“So we’re all just going to ignore the fact that Jeremy Lin used the word “Chink” in his Xanga username in 2004, right?
Just wanted to be clear, since, you know, we’re firing ESPN headline writers for being insensitive and criticizing ESPN anchors for using the word during play-by-play.
At what point do we draw the line between “acceptable use” and “unacceptable use?” Do we further divide people by saying it’s okay for some people to use the word, while barring others?
Or can we all agree that nobody should use these sorts of words, in any context?”
Here’s the thing that burns me up most about this tired, absurd claim: nobody would ever make it in any other situation. The reclamation of slurs is the only circumstance in which this argument is ever raised.
I’ve been known to refer to myself as an idiot on occasion. Does that make it okay for journalists to refer to me as “Angus Johnston, historian, blogger, and idiot?” No.

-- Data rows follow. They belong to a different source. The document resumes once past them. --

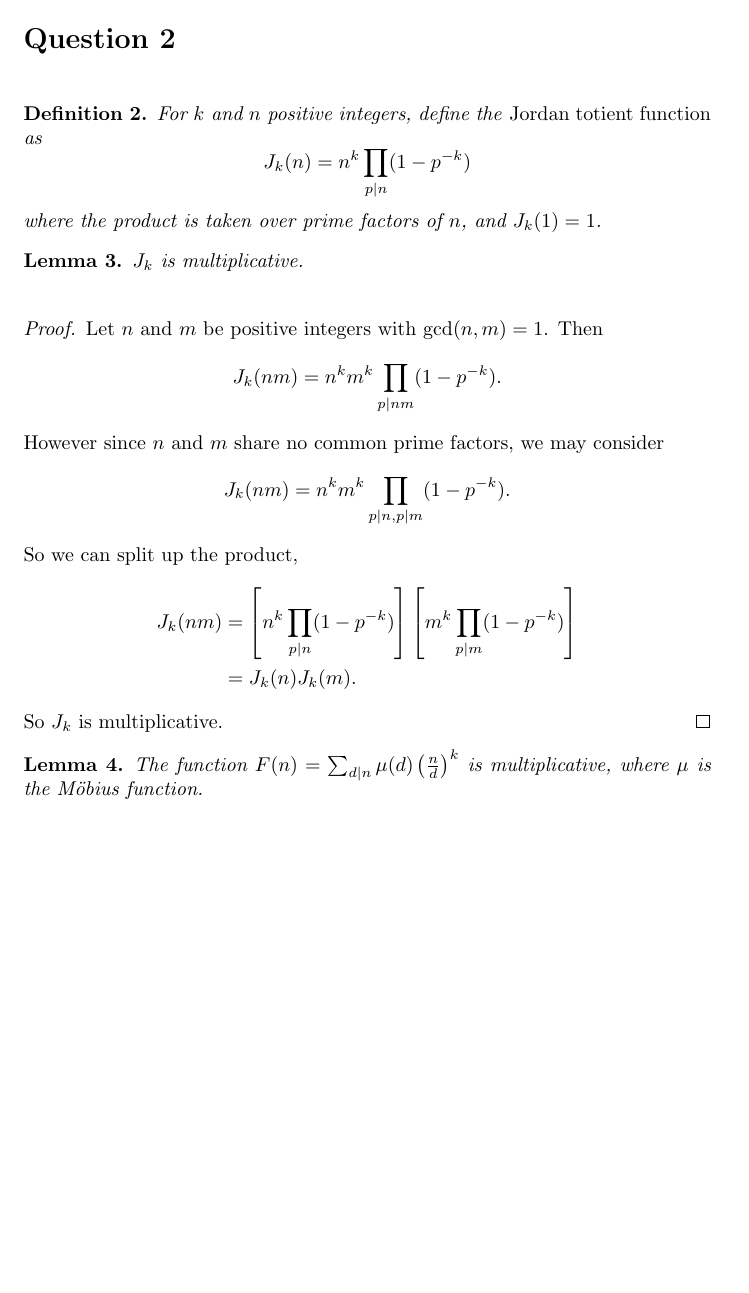
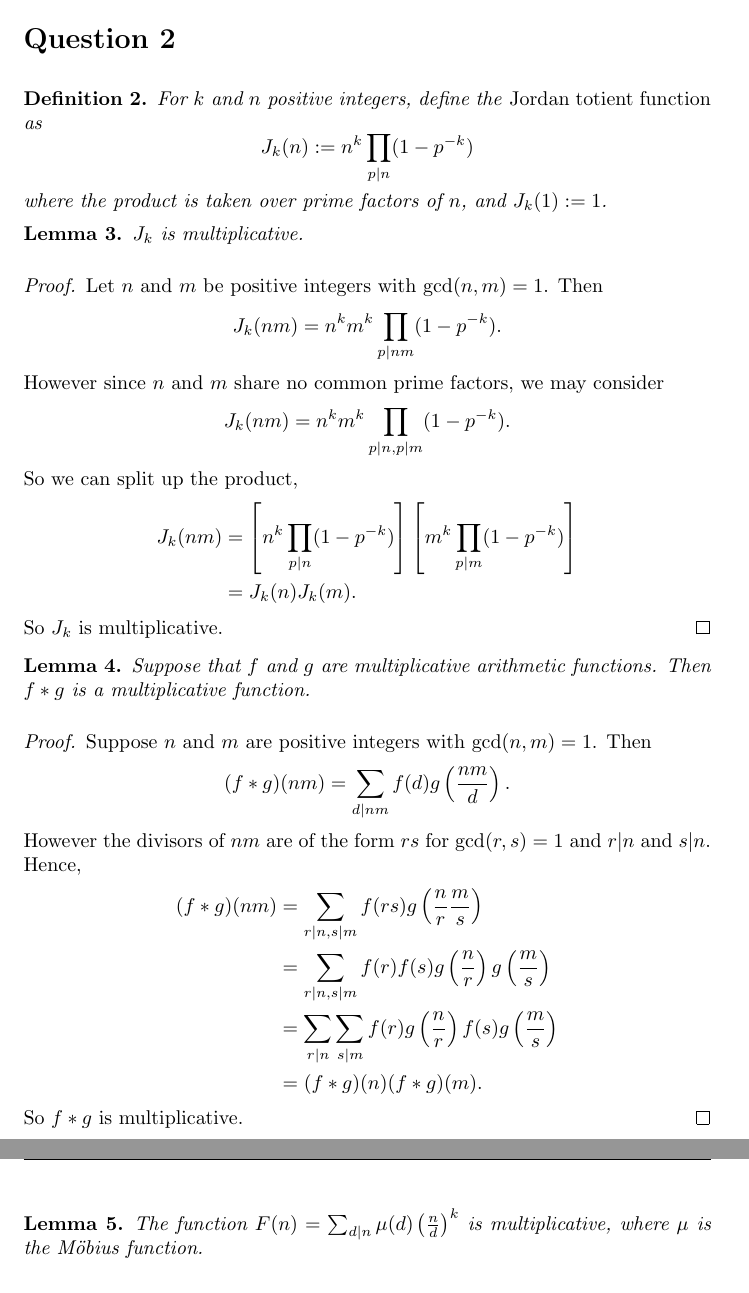
Before and after one commit to skityl/NumberTheory, a LaTeX document (ass3.tex): part of page 4 of 8 before the commit and two parts of pages 4 and 5 of 8 after it, the two joined at a grey line, cut so that both start at the same text, the shorter picture padded with empty space. Compiled offline with pdfLaTeX.

Commit message:
Final version of ass3

```diff
--- a/ass3.tex
+++ b/ass3.tex
@@ -112,9 +112,9 @@
 \begin{definition}
     For $k$ and $n$ positive integers, define the \emph{Jordan totient function} as
     \begin{equation*}
-        J_k(n) = n^k\prod_{p|n} (1-p^{-k})
+        J_k(n) := n^k\prod_{p|n} (1-p^{-k})
     \end{equation*}
-    where the product is taken over prime factors of $n$, and $J_k(1) = 1$.
+    where the product is taken over prime factors of $n$, and $J_k(1) := 1$.
 \end{definition}
 \begin{lemma}
     $J_k$ is multiplicative.
@@ -134,6 +134,24 @@
         &= J_k(n)J_k(m).
     \end{align*}
     So $J_k$ is multiplicative.
+\end{proof}
+\begin{lemma}
+    Suppose that $f$ and $g$ are multiplicative arithmetic functions. Then $f*g$ is a multiplicative function.
+\end{lemma}
+\begin{proof}
+    Suppose $n$ and $m$ are positive integers with $\gcd(n,m) = 1$. Then
+    \begin{equation*}
+        (f*g)(nm) = \sum_{d|nm} f(d)g\left(\frac{nm}{d}\right).
+    \end{equation*}
+    However the divisors of $nm$ are of the form $rs$ for $\gcd(r,s) = 1$
+    and $r|n$ and $s|n$. Hence,
+    \begin{align*}
+        (f*g)(nm) &= \sum_{r|n,s|m} f(rs)g\left(\frac{n}{r}\frac{m}{s}\right)\\
+                  &= \sum_{r|n,s|m} f(r)f(s)g\left(\frac{n}{r}\right)g\left(\frac{m}{s}\right)\\
+                  &= \sum_{r|n}\sum_{s|m} f(r)g\left(\frac{n}{r}\right)f(s)g\left(\frac{m}{s}\right)\\
+                  &= (f*g)(n)(f*g)(m).
+    \end{align*}
+    So $f*g$ is multiplicative.
 \end{proof}
 \begin{lemma}
     The function $F(n) = \sum_{d|n}\mu(d)\left(\frac{n}{d}\right)^k$ is multiplicative, where
```
Also changed, not shown: ass3.tex (31 more changed lines).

If an Olympic soccer player used the email address email@example.com in junior high, would that make it legitimate for ESPN to mention her sexiness every time she scored a goal? Of course not.
The New York Times doesn’t call Senator Rand Paul “Aqua Buddha.” It doesn’t casually refer to Beck as a loser, Thom Yorke as a creep, or Prince as a sexy motherfucker (though it totally should).
Why? Because the “if you ever use a word to describe yourself, it gives everyone else on the planet the right to use that word to describe you in every situation ever for the rest of your life and you don’t ever get to complain” rule is a rule that doesn’t exist.
It’s not a rule. It’s not a rule. It’s not a rule. It’s not a thing. Everybody knows that. Nobody thinks otherwise. Nobody even pretends otherwise unless they’re trying to come up with a reason why it’s okay for them to call someone a chink or a faggot or a bitch.